I'm sure it made a lot of money from its pages and pages of extremely misleading affiliate links it had onsite until earlier this year when the ASA made them remove them.

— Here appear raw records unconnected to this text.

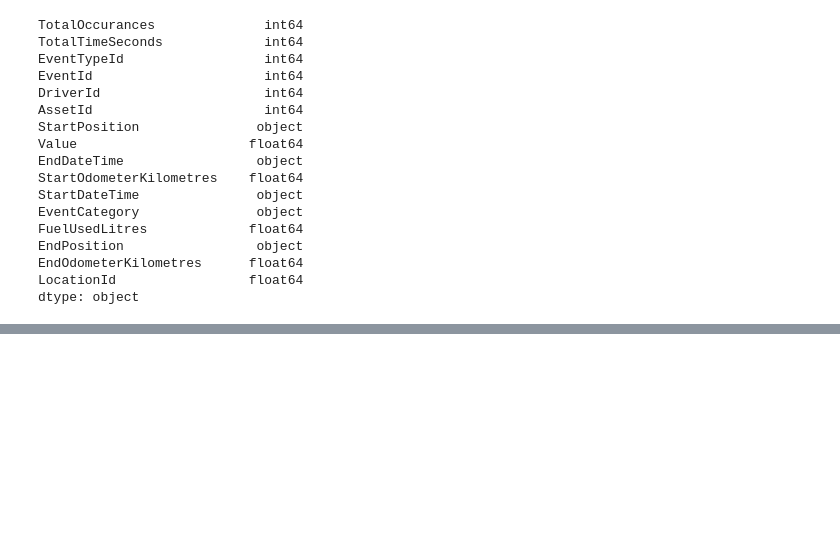
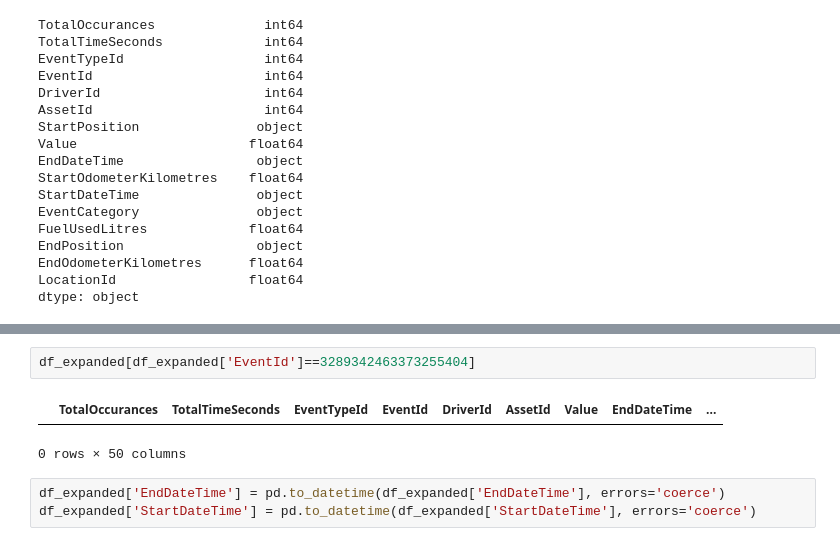
Before and after one commit to marcelopborges/telemetry-validation, a Jupyter notebook: reports/events/events.ipynb, the cells around one changed output, grey strips where cells are left out. Saved outputs shown, nothing was run; the diff lists cells and outputs as text; blank space fills up the shorter version.

```diff
--- a/reports/events/events.ipynb
+++ b/reports/events/events.ipynb
@@ -78,0 +154,8 @@ dtype: object
+# %%
+df_expanded[df_expanded['EventId']==3289342463373255404]
+# %% [output]
+|  | TotalOccurances | TotalTimeSeconds | EventTypeId | EventId | DriverId | AssetId | Value | EndDateTime | ... |
+0 rows × 50 columns
+# %%
+df_expanded['EndDateTime'] = pd.to_datetime(df_expanded['EndDateTime'], errors='coerce')
+df_expanded['StartDateTime'] = pd.to_datetime(df_expanded['StartDateTime'], errors='coerce')
```
Also changed, not shown: parts of 19 cells of this notebook, 2 other files.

It also had media buying deals in place and numerous other adverts at the same time.
 

mack341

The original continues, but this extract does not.